- stanza (3) is in two poetic halves: the first focuses on the emotional interchange of an otherwise physical challenge using [ɜː] averting/ hurting; the final couplet contains the personal affection Mary was held in and the Heaney family’s respect (Bent to) and sadness at her passing;
- vocabulary of life and death: warm/ cold; final alliterative [k] kissed/ kissed/ cold;
- The real meat on the bone comes in poems such as “Nonce Words,” “Home Help” and “The Blackbird of Glanmore,” where the pain of loss disarms the decencies and decorum of Heaney’s style to go beyond nostalgia to genuine pathos. David Wheatley in The Contemporary Poetry Review.
- Heaney is a meticulous craftsman using combinations of vowel and consonant to form a poem that is something to be listened to.
- the music of the poem: fourteen assonant strands are woven into the text; Heaney places them grouped within specific areas to create internal rhymes , or reprises them at intervals or threads them through the text:
- alliterative effects allow pulses or beats, soothings or hissings or frictions of consonant sound to modify the assonant melodies; this is sonic engineering of the first order;
- for example, the final four lines are especially rich in alveolar plosives [t] [d] and nasals [m] [n] alongside front-of-mouth sounds: labio-dental fricatives [f] [v], bi-labial plosive [b], breathy [w] and [h];
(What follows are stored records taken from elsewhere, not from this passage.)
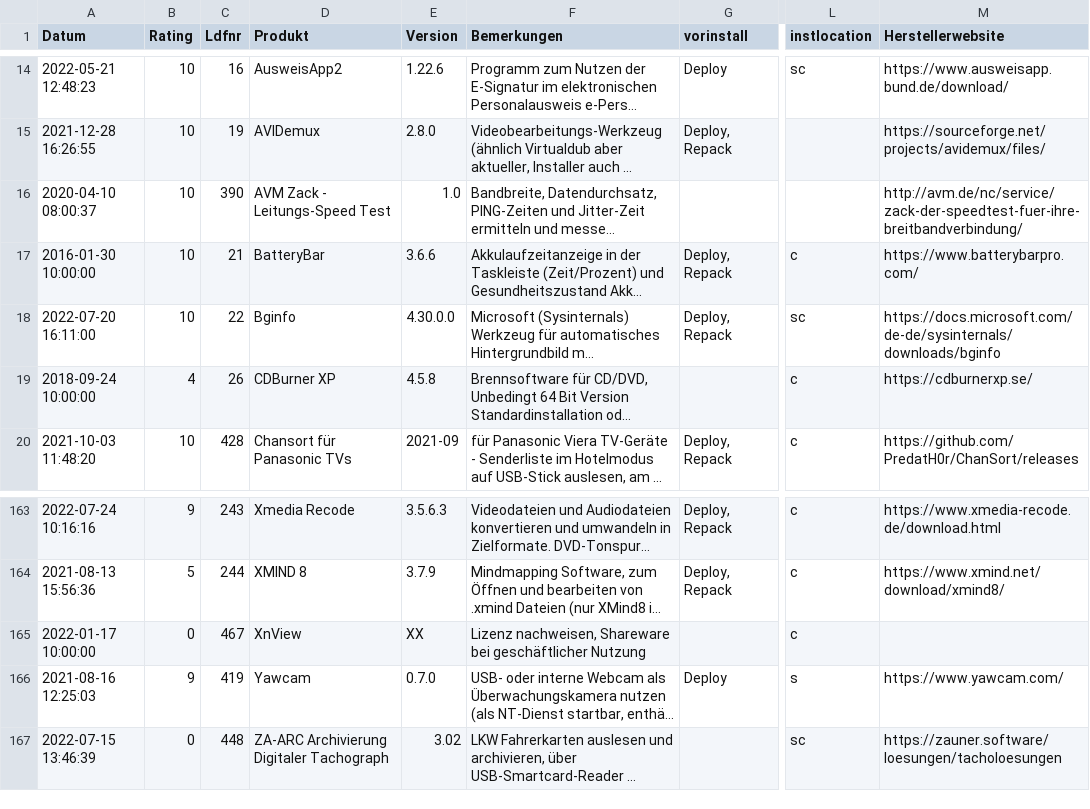
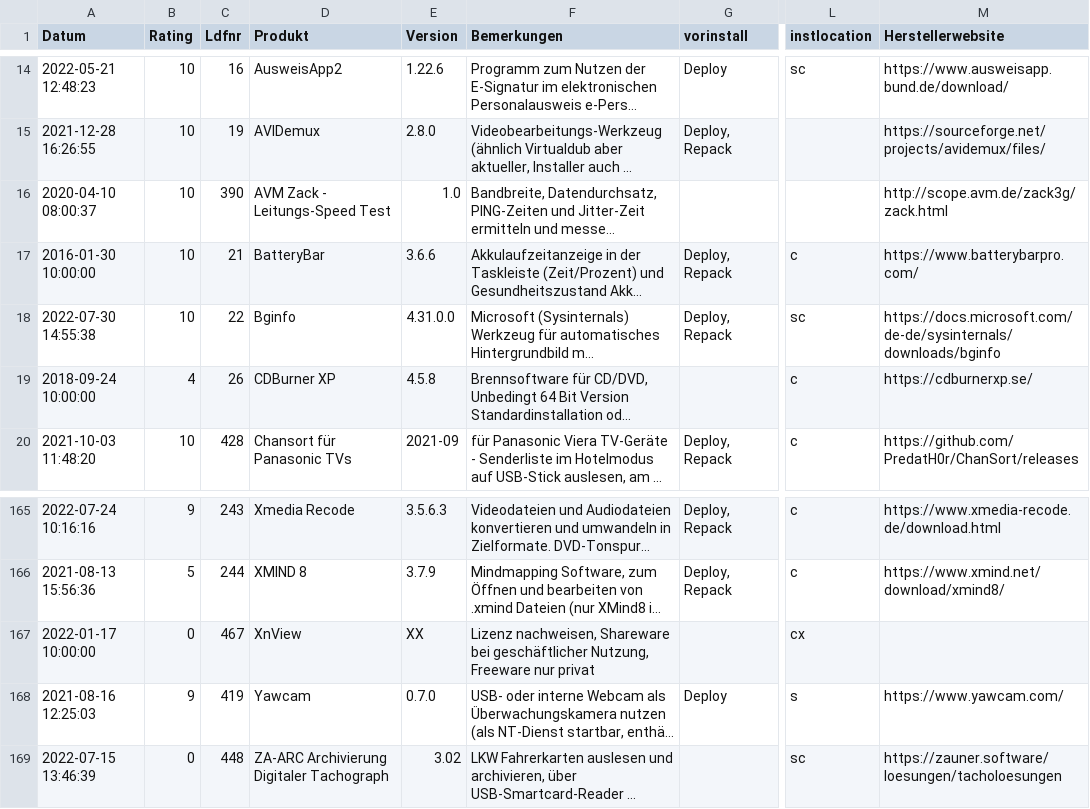
Before and after one commit to svenbolte/Open-Audit-Classic, a CSV file: htdocs/openaudit/wordpresssoftware.csv, drawn as a sheet; only a part is shown, gaps mark what is left out; long unchanged cells end in …; addresses are those after the commit; the diff covers the shown part only; the diff names each change by its address in the sheet, - before the commit and + after, or states it on an @@ line.

Commit message:
add instlocation to svversionen db

```diff
--- a/htdocs/openaudit/wordpresssoftware.csv
+++ b/htdocs/openaudit/wordpresssoftware.csv
-M16 (Herstellerwebsite): http://avm.de/nc/service/zack-der-speedtest-fuer-ihre-breitbandverbindung/
+M16 (Herstellerwebsite): http://scope.avm.de/zack3g/zack.html
-A18 (Datum): 2022-07-20 16:11:00
+A18 (Datum): 2022-07-30 14:55:38
-E18 (Version): 4.30.0.0
+E18 (Version): 4.31.0.0
-F167 (Bemerkungen): …bei geschäftlicher Nutzung
+F167 (Bemerkungen): …bei geschäftlicher Nutzung, Freeware nur privat
-L167 (instlocation): c
+L167 (instlocation): cx
```
Also changed, not shown: 2 added rows and 37 edited cells elsewhere in this file, 1 other file.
- a full breakdown of consonant sounds and where in the mouth they are formed is to be found in the Afterthoughts section;